• Source material:
● ● ●

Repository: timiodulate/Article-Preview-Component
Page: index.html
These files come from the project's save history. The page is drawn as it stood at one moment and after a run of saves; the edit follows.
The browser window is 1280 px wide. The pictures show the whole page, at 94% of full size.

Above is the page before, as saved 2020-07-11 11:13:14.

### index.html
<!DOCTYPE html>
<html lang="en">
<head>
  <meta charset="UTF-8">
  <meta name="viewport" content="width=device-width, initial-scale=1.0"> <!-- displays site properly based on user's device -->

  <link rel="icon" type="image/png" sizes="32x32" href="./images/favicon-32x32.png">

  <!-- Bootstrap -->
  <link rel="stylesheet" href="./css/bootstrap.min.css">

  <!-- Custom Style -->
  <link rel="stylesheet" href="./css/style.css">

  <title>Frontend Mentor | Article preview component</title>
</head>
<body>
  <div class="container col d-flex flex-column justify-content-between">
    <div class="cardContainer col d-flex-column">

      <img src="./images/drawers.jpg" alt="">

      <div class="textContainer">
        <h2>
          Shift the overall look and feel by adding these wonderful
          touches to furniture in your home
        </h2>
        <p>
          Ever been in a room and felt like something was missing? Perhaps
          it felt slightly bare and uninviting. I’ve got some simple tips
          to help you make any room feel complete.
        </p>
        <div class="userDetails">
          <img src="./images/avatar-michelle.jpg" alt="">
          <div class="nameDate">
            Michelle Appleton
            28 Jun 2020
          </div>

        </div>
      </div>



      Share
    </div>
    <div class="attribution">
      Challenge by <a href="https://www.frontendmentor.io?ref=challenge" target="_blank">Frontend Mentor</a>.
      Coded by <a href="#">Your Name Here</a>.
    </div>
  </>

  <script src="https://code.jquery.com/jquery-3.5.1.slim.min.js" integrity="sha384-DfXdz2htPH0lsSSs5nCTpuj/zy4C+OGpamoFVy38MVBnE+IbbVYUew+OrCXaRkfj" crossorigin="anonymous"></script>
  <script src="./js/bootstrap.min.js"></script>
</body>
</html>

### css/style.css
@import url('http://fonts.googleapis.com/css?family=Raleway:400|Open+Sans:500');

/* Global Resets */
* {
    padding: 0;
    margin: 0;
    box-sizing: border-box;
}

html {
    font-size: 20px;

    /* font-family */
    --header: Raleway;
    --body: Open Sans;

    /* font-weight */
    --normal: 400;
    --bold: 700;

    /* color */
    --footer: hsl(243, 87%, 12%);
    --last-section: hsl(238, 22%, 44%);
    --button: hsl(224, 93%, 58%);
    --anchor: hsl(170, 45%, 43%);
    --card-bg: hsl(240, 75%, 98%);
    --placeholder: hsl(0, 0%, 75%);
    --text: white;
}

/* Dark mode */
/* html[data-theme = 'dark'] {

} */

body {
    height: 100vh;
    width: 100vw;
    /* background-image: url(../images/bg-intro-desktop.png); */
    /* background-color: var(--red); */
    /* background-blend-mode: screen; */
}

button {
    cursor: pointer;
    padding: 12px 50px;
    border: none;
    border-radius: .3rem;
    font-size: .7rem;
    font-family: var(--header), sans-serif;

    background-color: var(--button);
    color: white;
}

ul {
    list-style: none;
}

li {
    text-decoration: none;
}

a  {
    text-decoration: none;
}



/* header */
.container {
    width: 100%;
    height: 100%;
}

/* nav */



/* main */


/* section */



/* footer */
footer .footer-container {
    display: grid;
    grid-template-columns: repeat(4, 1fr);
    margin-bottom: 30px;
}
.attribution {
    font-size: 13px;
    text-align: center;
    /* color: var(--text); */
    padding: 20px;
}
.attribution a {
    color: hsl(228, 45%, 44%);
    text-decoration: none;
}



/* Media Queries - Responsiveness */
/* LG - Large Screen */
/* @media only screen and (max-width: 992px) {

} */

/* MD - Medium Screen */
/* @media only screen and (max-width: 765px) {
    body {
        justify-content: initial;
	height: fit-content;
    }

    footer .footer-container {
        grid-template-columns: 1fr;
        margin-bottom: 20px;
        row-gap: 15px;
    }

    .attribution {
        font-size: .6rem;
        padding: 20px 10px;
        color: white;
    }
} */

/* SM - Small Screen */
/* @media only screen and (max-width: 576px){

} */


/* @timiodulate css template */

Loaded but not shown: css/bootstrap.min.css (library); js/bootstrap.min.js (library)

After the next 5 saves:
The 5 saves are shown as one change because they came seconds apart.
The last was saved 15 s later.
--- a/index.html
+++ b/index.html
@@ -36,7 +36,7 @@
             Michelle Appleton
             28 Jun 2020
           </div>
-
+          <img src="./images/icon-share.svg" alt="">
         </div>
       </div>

● ● ●

• What the task asks:
Give back every line of the listing where the word "images" shows up.

• Task result:
  <link rel="icon" type="image/png" sizes="32x32" href="./images/favicon-32x32.png">
      <img src="./images/drawers.jpg" alt="">
          <img src="./images/avatar-michelle.jpg" alt="">
    /* background-image: url(../images/bg-intro-desktop.png); */
+          <img src="./images/icon-share.svg" alt="">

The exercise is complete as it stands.